SECURE Act Changes for Retirement Plans You Need to Know Now
Published on September 12, 2023
SECURE 2.0 Has Made Updates to Prior Changes That Affect IRAs and Other Plans in 2023 and Later
Provisions in the SECURE Act 2.0, signed into law late last year, affect retirement plans in several ways, including required minimum distributions (RMDs). We are sharing some of the new rules here, as they may affect your tax planning as well as your retirement savings goals.
Age at which to start taking RMDs
Among the big changes is the higher age at which retirement plan account owners must begin taking required minimum distributions (RMDs) from their accounts.
- Historically, the age at which account owners had to start taking RMDs was 70½. With the first SECURE Act (passed in 2019), that age was increased to 72. Then late last year, the SECURE Act 2.0 upped it to 73.
- However, because that latter law was enacted at the tail end of 2022, investors who are turning 72 this year have a reprieve and can begin taking their RMDs in 2024 if they prefer.
- If you turned 72 last year (2022) and began taking those distributions, you must continue to do so.
NOTE: If you have a Roth account in your employer’s 401(k) plan, there will be no RMDs for those designated accounts starting in 2024.
Returning erroneous RMDs
Given the confusion about when to start taking required minimum distributions (2022, 2023 or later), there is a way to correct that—but the deadline is fast approaching.
- If you turned 72 in 2023 and erroneously took a required minimum distribution (which could have been delayed until next year), and you wish to return that money to your IRA, the IRS has extended the usual 60-day rollover period for those unneeded RMDs to September 30.
- When returning that unneeded money to your IRA, you must include any amount of taxes that were withheld to avoid it being treated as a taxable distribution.
- As always, we strongly recommend you consult your financial or tax advisor before making any changes.
RMD penalty waivers
Thanks to SECURE 2.0, the penalty for a missed RMD is now cut in half, reduced to 25% of the amount not taken.
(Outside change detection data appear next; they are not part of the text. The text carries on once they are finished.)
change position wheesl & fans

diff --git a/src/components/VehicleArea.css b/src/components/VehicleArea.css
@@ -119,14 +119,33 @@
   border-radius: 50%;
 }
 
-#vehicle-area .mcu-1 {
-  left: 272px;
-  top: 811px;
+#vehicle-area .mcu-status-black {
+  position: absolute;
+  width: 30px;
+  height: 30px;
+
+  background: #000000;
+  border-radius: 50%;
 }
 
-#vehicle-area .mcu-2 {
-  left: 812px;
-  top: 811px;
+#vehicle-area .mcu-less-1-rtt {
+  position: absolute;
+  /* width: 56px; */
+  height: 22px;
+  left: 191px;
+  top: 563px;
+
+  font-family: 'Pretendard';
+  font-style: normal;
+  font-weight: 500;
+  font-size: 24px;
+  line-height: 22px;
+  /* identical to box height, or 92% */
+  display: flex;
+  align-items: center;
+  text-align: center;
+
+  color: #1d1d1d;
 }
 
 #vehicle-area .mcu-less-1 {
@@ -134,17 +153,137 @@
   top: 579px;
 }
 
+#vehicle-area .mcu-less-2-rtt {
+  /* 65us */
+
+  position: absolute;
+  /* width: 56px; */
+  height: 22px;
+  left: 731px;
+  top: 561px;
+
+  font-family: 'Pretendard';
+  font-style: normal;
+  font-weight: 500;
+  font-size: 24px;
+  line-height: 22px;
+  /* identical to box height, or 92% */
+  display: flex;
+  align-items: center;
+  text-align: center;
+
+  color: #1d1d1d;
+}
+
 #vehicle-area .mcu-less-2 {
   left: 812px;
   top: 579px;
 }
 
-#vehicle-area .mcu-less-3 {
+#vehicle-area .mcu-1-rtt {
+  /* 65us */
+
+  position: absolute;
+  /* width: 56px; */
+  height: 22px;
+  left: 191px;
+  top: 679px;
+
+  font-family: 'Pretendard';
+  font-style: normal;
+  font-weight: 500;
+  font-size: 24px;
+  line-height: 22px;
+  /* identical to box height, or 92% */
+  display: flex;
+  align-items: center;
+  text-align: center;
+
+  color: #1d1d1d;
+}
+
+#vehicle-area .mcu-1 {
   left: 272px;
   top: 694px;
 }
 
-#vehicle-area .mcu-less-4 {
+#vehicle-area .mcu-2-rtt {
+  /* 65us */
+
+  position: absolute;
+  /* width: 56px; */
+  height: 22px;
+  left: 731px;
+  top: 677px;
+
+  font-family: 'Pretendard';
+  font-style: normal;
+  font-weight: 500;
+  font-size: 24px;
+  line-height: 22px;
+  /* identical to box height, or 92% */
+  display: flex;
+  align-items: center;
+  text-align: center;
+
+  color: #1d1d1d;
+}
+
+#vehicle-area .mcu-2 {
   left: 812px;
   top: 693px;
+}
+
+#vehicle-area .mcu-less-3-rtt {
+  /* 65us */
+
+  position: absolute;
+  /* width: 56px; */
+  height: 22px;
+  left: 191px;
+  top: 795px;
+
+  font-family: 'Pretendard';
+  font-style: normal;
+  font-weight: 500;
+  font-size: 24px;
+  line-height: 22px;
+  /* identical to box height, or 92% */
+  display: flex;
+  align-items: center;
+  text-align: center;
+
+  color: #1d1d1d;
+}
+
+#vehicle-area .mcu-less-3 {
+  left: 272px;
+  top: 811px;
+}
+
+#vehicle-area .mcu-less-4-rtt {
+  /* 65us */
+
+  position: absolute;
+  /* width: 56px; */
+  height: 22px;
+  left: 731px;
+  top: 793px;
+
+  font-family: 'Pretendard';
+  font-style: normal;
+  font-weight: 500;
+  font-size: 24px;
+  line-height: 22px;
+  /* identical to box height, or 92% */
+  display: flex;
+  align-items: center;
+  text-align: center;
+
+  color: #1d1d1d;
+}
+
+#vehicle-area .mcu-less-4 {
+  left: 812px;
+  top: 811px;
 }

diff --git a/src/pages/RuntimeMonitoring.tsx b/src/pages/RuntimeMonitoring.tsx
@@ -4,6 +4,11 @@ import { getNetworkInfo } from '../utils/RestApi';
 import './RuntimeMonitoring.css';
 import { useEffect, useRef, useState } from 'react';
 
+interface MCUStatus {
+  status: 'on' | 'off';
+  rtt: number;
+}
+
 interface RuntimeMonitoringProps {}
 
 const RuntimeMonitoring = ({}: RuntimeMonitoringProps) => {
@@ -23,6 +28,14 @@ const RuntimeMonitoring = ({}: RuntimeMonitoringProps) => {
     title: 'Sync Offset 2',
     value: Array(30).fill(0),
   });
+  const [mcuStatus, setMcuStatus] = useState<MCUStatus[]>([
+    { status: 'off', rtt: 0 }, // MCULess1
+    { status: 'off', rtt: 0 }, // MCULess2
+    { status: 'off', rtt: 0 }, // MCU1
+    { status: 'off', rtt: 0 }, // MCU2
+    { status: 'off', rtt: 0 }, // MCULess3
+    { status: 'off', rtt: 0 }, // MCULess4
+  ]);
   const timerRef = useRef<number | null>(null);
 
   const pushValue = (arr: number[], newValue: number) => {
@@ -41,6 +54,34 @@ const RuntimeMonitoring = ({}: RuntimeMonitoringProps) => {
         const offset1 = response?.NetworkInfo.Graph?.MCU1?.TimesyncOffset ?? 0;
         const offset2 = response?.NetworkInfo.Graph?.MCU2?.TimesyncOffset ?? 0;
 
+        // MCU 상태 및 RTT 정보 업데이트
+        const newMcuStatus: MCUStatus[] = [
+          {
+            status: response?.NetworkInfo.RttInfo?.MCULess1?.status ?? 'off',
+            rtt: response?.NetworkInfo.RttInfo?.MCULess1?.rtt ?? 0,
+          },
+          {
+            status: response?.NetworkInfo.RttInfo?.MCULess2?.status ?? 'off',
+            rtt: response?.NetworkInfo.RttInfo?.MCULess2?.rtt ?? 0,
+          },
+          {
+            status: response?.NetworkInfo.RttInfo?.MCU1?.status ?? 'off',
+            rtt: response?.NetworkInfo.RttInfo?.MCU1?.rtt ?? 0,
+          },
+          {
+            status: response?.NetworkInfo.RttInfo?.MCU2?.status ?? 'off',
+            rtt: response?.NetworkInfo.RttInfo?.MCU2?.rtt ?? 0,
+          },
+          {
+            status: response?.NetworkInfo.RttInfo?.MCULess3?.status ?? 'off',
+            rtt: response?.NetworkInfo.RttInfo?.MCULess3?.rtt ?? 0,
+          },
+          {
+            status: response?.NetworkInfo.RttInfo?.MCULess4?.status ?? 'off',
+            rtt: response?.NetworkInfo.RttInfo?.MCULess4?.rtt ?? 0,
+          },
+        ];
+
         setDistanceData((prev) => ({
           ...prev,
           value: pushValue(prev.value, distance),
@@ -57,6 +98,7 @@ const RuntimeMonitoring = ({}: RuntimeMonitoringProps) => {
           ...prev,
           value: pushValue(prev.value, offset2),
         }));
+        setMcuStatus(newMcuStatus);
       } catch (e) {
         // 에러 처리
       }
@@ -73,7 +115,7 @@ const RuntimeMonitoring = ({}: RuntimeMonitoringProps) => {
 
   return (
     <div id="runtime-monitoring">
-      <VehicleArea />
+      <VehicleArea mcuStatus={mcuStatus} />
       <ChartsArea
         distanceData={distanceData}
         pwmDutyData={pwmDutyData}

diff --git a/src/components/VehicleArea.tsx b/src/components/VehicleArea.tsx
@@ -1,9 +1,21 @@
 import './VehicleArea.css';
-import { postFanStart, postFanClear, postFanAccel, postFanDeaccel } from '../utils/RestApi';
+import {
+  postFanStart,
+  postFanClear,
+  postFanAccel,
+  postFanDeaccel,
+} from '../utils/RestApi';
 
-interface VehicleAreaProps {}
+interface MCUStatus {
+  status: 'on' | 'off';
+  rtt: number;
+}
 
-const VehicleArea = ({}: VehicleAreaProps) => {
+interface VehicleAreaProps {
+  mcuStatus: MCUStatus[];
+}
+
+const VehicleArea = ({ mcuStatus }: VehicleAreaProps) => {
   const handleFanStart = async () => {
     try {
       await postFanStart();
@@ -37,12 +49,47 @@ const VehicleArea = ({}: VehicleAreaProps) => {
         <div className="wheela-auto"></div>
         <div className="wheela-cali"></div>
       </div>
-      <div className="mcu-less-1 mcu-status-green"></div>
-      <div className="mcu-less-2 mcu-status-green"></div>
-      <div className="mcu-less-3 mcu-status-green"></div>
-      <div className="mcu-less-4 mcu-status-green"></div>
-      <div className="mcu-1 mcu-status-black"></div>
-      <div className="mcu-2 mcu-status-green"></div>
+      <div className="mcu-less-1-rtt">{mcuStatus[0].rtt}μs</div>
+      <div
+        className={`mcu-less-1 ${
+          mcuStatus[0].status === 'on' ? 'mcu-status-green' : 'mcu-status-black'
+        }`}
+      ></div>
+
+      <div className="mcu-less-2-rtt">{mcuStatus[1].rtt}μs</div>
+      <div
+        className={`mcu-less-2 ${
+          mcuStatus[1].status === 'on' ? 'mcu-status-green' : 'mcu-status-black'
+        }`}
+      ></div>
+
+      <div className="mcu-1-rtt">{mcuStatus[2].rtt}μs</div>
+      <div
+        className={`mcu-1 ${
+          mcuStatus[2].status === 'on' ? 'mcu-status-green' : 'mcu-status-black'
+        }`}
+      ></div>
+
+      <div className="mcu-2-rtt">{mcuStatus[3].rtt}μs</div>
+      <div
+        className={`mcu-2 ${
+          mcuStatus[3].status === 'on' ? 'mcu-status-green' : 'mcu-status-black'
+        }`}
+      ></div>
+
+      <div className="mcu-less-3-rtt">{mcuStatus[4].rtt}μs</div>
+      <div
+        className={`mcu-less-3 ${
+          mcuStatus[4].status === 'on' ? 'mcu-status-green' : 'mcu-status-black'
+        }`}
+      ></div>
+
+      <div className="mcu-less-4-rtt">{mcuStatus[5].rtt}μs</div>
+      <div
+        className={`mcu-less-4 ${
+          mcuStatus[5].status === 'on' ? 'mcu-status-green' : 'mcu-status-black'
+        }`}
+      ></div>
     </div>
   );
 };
If you correct that error quickly (in whatever way the IRS deems “quickly”) that penalty may be reduced to 10%.
Before the original SECURE Act, beneficiaries were allowed to stretch their inherited IRA distributions over their lifetimes. However, most qualified beneficiaries who inherited IRAs on or after January 1, 2020 fall under the SECURE Act provision that requires they withdraw those funds completely over a 10-year period. (There are some exceptions such as surviving spouses.)
After some changes by the IRS in the RMD rule for inherited IRAs, there will be no penalties for RMDs that were not taken in 2021 or 2022 and the IRS has waived the RMD requirement for beneficiaries of inherited IRAs subject to the 10-year rule. However, the beneficiaries are still required to take full distribution of the inherited IRA account within 10 years.
If you are among those beneficiaries required to withdraw the funds over the 10-year period, you should consult with your trusted advisor to map out your distribution schedule and amounts that work best for your financial circumstances. If the retirement account is a Roth IRA and the original owner did not meet the five-year rule prior to death, be aware that this will affect that distribution timeline.
New Roth IRA opportunities
SECURE Act 2.0 expanded the types of workplace retirement plans that can use Roth features.
- Self-employed individuals or small-business owners may now open a Roth SEP IRA or a Roth SIMPLE IRA.
- Taxpayers with 529 plans for education may now roll the plan’s unused funds into a beneficiary’s Roth IRA starting in 2024. There are limitations to this rule regarding the lifetime rollover cap ($35,000), annual contribution limits for rollovers (currently $6500), and length of time the 529 has been open (at least 15 years) in order to make those rollovers. Additionally, contributions and earnings made in the last five years cannot be rolled over.
- If you have a Roth employer plan (such as a 401(k) with a Roth option), ask your plan administrator about the new requirements regarding catch-up contributions and the option to treat employer contributions as Roth contributions. There are also increased contribution limits for IRAs and 401(k) due to inflation to be aware of.
Increased contribution limits for 2023
With inflation in mind, the IRS has increased the contribution limits for IRAs and qualified workplace retirement plans. This includes solo(k) and other self-directed retirement plans. You’ll find all the figures, income ranges, and deductibility guidelines on the IRS website.
Contact Next Generation to discuss your self-directed IRA
With all the updates, it’s no wonder taxpayers are wondering which of these apply to them and how. If you have a self-directed IRA or solo(k), ESA, or HSA with Next Generation, please contact us to discuss how these changes may affect your retirement plan. We’re available via email at NewAccounts@NextGenerationTrust.com or by phone at 888.857.8058.Back to Blog